Sound was mainly used in terms of various Orchestral pieces which set the scene of the1640s period. I also thought the soundscapes such as the pleasant ‘birds chirping’ noises in the beach/pier scene and the babble of people talking in the ‘ball’ scene were effective creating a convincing atmosphere and captivating the audience into the important drama of the scene. Overall I think more spot sounds could have been used, particularly to startle the audience or at least come unexpectedly to create tension, this would have made the piece a little more powerful as it would have added to the mysterious atmosphere.
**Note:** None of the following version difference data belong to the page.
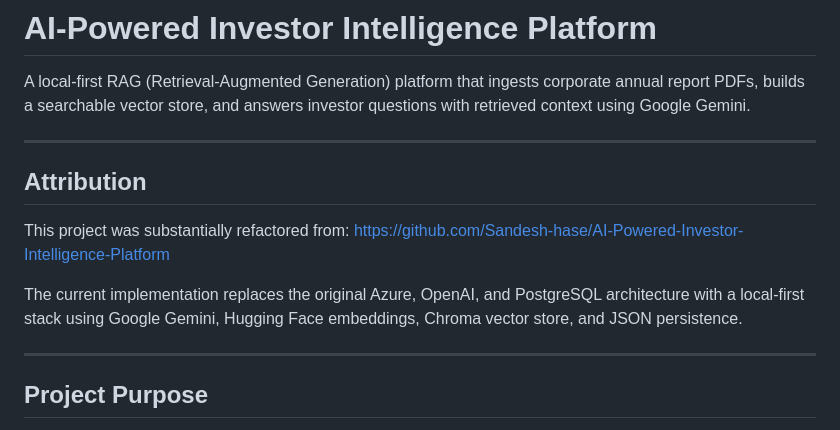
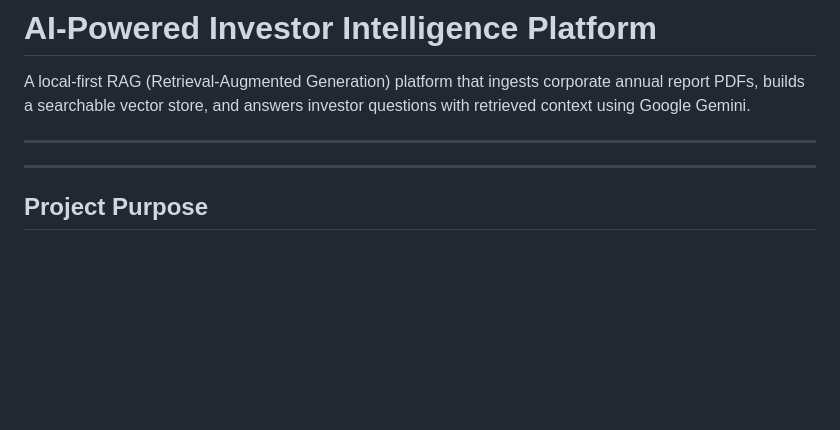
Before and after one commit to ArihantJain007/AI-Investor-Intelligence-RAG, a Markdown page: README.md, the part around the change. Drawn GitHub-style; blank space fills up the shorter version.

Commit message:
Clean up project documentation

```diff
--- a/README.md
+++ b/README.md
@@ -4,12 +4,7 @@ A local-first RAG (Retrieval-Augmented Generation) platform that ingests corpora
 
 ---
 
-## Attribution
 
-This project was substantially refactored from:
-[https://github.com/Sandesh-hase/AI-Powered-Investor-Intelligence-Platform](https://github.com/Sandesh-hase/AI-Powered-Investor-Intelligence-Platform)
-
-The current implementation replaces the original Azure, OpenAI, and PostgreSQL architecture with a local-first stack using Google Gemini, Hugging Face embeddings, Chroma vector store, and JSON persistence.
 
 ---
 
```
Similarly, some lighting was used was quite effectively such as the gobos depicting windows in Sir Percy’s house. These not only added to the set (creating a large bedroom) but to the audience view Percy’s character, the size and style distinctly reminded the audience of Sir Percy’s wealth and how he fitted ideally into the aristocracy. To add to this, I found it very effective how dim red lighting was used in the climactic scene, this created anxiety as it clearly foreshadowed danger to come later in that scene.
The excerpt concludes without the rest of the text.